The Constitution of Liberty: Editions and Translations
A Note on the Notes
Liberty Fund Editions Cited
THE CONSTITUTION OF LIBERTY
PART I. The Value of Freedom
One Liberty and Liberties
Two The Creative Powers of a Free Civilization
Three The Common Sense of Progress
Four Freedom, Reason, and Tradition
Five Responsibility and Freedom
Six Equality, Value, and Merit
Seven Majority Rule
Eight Employment and Independence
PART II. Freedom and the Law
Nine Coercion and the State
Ten Law, Commands, and Order
Eleven The Origins of the Rule of Law
Twelve The American Contribution: Constitutionalism
Thirteen Liberalism and Administration: The Rechtsstaat
Fourteen The Safeguards of Individual Liberty
Fifteen Economic Policy and the Rule of Law
Sixteen The Decline of the Law
PART III. Freedom in the Welfare State
Seventeen The Decline of Socialism and the Rise of the Welfare State
Eighteen Labor Unions and Employment
Nineteen Social Security
Twenty Taxation and Redistribution
Twenty-one The Monetary Framework
Twenty-two Housing and Town Planning
Twenty-three Agriculture and Natural Resources
Twenty-four Education and Research
Postscript: Why I Am Not a Conservative
Analytical Table of Contents
Index of Authors CitedIndex of Subjects
Most Helpful Customer Reviews

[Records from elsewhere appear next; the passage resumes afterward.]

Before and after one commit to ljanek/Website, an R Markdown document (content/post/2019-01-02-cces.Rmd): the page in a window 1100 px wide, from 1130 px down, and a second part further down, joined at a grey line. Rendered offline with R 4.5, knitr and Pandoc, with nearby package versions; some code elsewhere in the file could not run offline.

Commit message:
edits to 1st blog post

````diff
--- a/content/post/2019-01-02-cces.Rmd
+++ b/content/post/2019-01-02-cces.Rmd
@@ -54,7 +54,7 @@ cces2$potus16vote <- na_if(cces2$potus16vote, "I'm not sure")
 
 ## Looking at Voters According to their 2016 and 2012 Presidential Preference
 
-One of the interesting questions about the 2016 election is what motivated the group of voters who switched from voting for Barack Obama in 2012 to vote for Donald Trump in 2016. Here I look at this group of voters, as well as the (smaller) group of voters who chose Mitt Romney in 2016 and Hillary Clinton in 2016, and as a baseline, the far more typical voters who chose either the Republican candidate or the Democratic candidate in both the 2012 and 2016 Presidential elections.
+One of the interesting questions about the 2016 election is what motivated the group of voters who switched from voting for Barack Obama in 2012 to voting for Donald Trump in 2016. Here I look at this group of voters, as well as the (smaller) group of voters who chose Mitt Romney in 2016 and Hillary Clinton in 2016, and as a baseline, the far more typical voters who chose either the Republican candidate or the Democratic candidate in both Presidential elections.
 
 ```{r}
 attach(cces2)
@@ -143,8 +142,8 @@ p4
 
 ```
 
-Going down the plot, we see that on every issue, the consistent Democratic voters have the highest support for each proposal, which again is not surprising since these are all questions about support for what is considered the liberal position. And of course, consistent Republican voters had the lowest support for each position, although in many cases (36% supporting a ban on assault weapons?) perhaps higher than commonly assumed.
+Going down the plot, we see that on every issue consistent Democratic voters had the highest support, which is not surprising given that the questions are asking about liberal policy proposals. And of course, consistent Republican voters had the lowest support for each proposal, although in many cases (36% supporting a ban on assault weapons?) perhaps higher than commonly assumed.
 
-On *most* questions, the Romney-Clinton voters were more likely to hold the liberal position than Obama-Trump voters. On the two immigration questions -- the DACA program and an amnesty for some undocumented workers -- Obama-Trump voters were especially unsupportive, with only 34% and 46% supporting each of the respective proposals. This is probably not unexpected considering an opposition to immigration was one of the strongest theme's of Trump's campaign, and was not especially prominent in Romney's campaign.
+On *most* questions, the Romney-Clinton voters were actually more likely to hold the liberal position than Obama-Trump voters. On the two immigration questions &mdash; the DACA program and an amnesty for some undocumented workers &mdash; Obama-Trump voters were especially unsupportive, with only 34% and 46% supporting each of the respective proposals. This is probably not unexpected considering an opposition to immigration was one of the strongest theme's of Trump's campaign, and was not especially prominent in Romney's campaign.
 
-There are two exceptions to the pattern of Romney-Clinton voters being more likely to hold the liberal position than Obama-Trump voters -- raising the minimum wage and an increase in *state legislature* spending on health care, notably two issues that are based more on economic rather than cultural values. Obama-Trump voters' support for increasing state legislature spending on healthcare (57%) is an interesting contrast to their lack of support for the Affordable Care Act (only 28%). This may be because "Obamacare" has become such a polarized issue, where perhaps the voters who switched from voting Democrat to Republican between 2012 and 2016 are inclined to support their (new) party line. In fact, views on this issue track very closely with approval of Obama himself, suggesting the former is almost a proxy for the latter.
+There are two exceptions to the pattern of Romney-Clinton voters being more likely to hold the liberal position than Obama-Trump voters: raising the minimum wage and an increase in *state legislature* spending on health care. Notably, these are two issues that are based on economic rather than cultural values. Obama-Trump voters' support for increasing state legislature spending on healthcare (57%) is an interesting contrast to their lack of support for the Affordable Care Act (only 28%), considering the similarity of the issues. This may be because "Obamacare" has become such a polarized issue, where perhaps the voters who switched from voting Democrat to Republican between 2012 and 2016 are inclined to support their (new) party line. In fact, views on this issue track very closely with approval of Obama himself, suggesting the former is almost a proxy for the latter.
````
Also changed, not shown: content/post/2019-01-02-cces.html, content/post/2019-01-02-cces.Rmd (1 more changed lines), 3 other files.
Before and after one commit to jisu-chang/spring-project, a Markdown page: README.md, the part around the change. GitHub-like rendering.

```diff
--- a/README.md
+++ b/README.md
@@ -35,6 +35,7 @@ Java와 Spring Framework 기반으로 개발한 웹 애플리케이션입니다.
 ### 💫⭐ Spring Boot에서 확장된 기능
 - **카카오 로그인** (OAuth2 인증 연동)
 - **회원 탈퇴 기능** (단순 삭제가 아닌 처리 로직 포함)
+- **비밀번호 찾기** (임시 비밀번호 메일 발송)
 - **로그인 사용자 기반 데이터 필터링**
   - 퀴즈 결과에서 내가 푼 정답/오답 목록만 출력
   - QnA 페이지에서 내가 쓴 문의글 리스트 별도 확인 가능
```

Economist and political philosopher Friedrich A. Hayek wrote The Constitution of Liberty for publication in 1960, but his timeless insights still have currency. His reasoned advocacy of economic freedom and personal liberty applies to modern debates on controversial subjects ranging from price inflation and progressive taxation to public education. The book contrasts the benefits of limited government with the costs of central economic planning. Restricting government is more likely to produce the individual spontaneity and creativity that is vital to the advance of knowledge and civilization. Hayek demonstrates how liberty takes sustenance from the rule of law, the concept of due process and the constitutional form of government. He identifies serious but subtle threats to individual freedom. For example, he criticizes Social Security and progressive taxation as regrettable forms of income redistribution. getAbstract recommends this scholarly tome to readers seeking a detailed philosophical foundation for limited government and to anyone who wants to be familiar with the classic canon of modern economic thought.